State the count of lines below featuring the word "Rendered", and write nothing further.

• Data listing:
[Start of section]
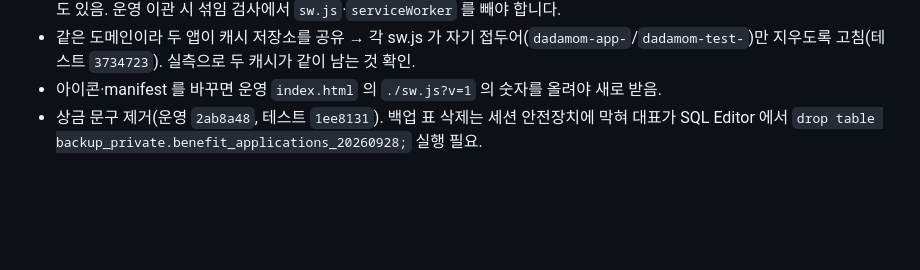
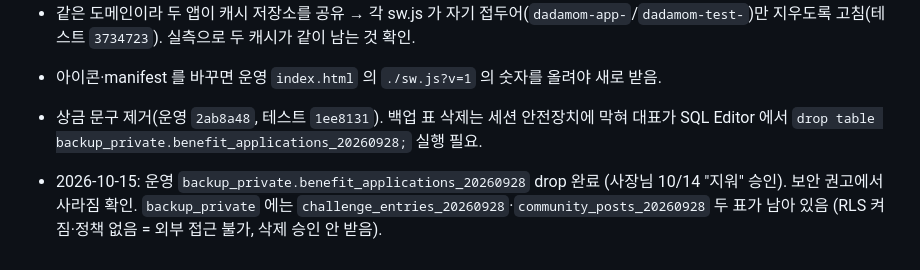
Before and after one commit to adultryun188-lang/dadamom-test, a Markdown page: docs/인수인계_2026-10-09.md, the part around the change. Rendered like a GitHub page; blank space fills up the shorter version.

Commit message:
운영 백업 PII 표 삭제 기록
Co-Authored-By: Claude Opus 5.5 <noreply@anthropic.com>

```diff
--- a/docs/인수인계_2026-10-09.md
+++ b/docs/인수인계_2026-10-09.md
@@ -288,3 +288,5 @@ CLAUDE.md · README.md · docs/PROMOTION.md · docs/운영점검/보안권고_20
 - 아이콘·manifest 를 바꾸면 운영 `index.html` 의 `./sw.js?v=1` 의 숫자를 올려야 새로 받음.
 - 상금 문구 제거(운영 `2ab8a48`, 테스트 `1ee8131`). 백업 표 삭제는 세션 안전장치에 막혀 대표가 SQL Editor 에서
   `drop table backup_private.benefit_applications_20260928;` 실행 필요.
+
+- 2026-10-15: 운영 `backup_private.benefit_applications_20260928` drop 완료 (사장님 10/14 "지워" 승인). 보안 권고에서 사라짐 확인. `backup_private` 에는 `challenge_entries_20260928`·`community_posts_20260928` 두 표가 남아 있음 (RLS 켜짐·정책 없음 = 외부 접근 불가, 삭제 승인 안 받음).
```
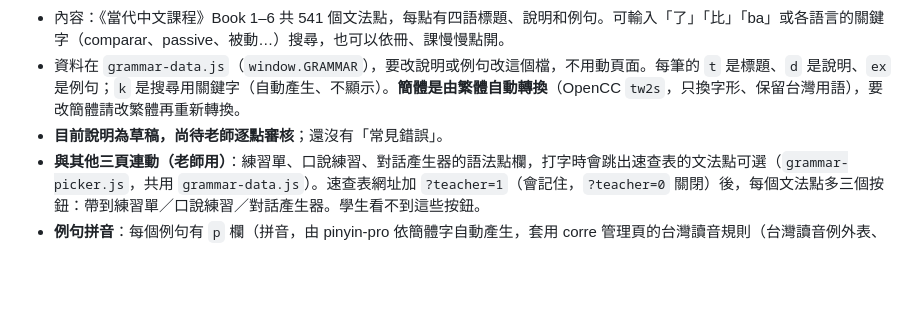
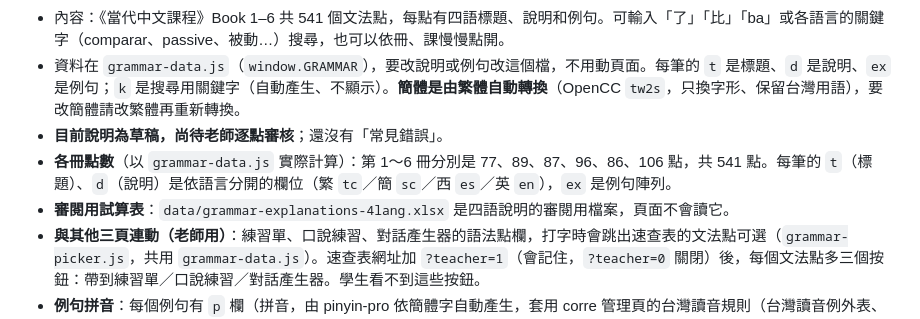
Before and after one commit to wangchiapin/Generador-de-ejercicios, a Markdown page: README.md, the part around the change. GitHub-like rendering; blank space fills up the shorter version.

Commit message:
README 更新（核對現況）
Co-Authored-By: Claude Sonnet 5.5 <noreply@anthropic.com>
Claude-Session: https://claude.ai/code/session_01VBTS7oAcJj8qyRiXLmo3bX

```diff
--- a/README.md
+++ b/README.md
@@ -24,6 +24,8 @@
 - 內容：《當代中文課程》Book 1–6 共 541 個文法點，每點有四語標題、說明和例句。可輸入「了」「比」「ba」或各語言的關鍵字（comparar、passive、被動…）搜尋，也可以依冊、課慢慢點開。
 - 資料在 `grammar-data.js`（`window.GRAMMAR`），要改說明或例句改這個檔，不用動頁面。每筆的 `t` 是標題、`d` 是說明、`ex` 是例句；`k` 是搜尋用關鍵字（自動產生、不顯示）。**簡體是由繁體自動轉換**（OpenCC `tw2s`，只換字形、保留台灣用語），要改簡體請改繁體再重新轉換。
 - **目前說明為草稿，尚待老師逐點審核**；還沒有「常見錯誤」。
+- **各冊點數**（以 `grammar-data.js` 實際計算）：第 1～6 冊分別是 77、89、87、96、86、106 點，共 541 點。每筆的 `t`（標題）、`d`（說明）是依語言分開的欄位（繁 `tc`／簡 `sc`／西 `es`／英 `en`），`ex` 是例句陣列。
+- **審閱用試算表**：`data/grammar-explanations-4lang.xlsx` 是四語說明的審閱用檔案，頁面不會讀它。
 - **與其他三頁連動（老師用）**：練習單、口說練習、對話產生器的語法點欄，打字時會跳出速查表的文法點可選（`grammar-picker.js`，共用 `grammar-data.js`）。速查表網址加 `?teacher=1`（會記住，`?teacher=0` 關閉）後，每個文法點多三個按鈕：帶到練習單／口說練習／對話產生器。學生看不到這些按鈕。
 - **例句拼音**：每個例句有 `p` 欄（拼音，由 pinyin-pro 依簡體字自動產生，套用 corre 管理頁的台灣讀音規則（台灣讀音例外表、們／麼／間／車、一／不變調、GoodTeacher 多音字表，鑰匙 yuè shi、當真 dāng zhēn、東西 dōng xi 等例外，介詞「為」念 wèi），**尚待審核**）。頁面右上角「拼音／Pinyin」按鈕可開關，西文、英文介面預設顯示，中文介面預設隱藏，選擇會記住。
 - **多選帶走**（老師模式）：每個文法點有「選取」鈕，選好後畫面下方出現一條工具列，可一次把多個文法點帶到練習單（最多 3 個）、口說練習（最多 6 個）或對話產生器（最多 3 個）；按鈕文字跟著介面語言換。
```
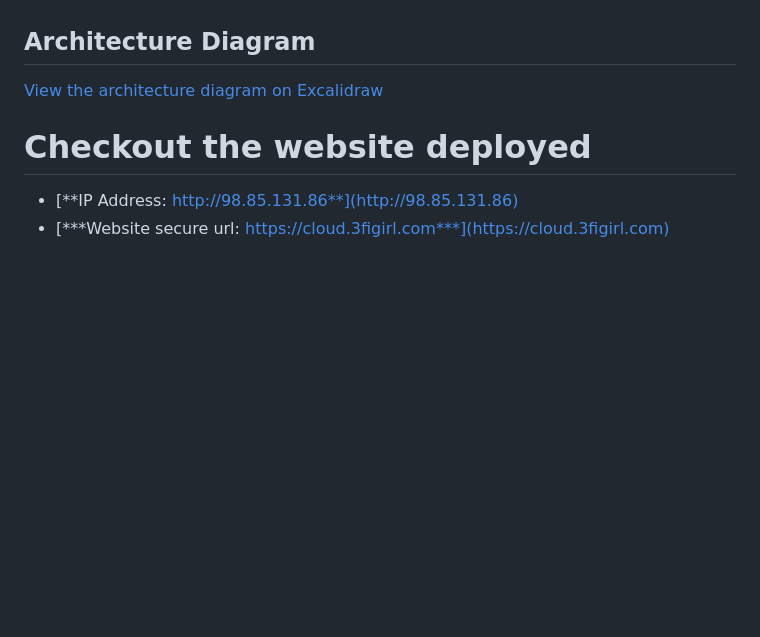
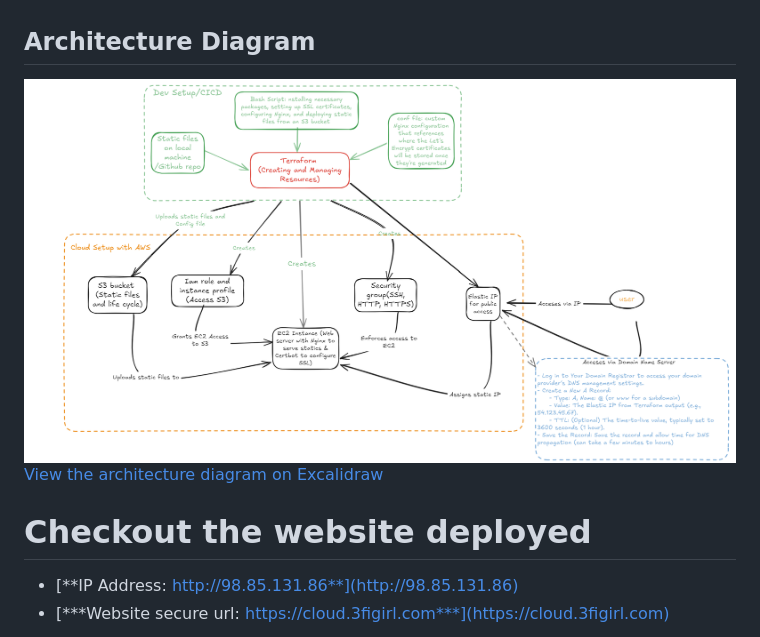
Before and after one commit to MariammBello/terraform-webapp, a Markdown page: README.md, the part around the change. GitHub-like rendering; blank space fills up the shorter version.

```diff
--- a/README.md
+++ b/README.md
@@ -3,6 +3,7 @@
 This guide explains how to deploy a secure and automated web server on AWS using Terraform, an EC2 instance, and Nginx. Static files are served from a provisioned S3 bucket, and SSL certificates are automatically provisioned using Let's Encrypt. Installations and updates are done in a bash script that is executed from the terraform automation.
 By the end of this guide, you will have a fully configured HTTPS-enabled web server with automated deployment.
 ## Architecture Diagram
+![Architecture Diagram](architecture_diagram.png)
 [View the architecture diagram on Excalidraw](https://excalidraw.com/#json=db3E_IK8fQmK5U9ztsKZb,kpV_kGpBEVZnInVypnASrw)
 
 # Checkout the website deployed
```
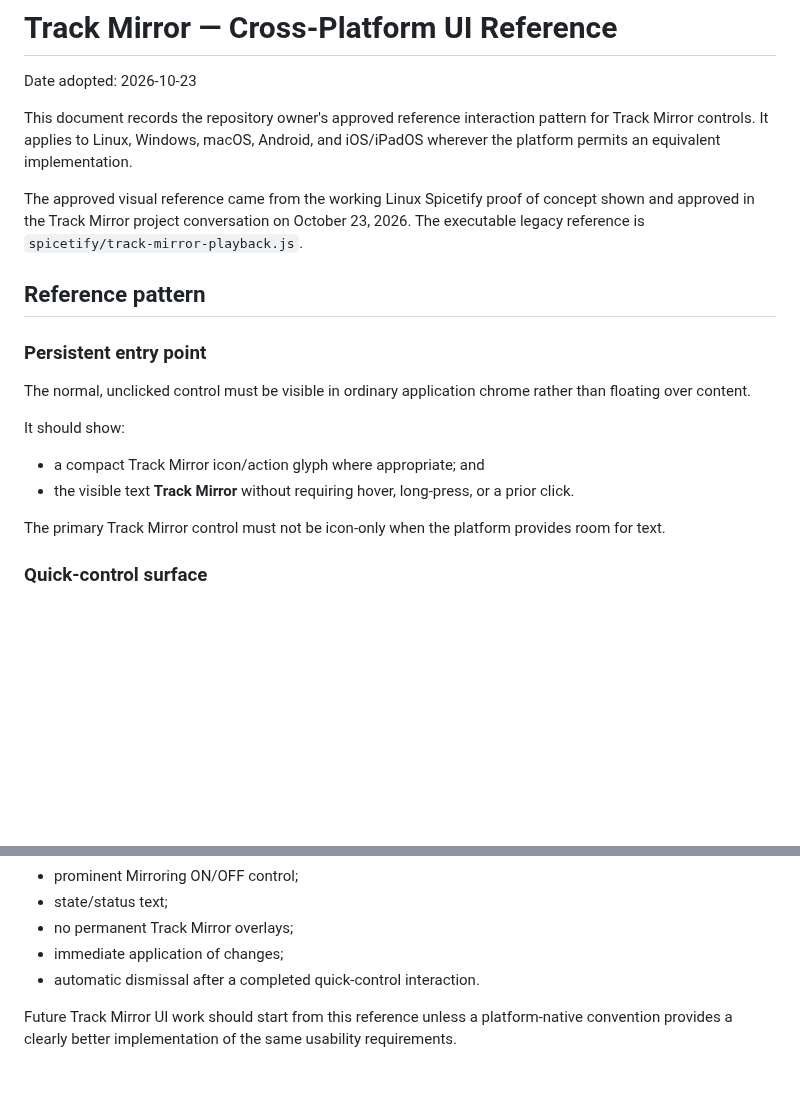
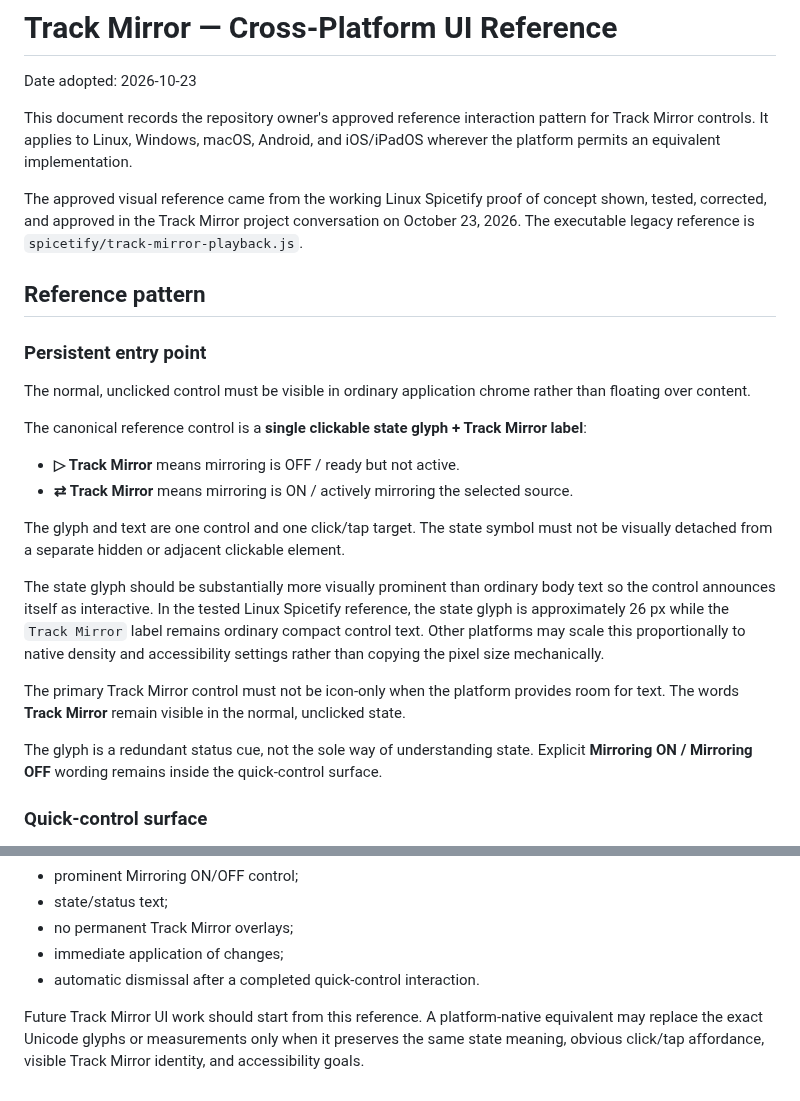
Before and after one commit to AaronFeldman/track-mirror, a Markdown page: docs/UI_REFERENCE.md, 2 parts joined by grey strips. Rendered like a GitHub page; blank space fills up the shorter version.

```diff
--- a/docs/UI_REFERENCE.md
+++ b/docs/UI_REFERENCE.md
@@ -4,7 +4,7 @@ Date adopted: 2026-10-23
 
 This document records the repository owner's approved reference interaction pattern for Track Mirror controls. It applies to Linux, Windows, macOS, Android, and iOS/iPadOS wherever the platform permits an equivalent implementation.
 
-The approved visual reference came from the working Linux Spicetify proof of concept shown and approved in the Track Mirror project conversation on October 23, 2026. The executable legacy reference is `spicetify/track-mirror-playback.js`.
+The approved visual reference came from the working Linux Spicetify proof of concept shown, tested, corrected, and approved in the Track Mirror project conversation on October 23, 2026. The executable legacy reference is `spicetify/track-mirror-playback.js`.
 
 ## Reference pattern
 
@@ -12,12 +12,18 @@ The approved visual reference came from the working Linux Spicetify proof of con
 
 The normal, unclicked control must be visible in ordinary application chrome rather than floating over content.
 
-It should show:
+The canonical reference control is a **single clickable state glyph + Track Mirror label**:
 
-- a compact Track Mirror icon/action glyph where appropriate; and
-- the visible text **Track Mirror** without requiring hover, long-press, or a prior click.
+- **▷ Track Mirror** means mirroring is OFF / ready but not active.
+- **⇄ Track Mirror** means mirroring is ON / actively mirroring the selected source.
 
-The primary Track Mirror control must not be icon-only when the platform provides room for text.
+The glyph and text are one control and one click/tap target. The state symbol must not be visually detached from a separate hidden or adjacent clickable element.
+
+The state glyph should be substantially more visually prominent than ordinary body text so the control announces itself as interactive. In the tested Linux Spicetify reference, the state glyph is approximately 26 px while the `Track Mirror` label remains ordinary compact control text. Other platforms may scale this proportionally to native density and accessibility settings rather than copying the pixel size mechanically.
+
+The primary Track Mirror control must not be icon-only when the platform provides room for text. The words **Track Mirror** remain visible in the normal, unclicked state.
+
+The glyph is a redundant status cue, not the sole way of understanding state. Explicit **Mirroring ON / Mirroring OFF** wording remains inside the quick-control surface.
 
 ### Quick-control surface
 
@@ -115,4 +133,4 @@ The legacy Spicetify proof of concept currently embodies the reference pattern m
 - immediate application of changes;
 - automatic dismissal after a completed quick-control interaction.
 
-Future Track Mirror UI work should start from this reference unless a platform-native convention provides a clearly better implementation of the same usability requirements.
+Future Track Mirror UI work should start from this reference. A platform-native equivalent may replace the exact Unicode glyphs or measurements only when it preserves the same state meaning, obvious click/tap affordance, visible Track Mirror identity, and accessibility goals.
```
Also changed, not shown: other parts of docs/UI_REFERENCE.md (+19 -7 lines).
[End of section]
• Response: 2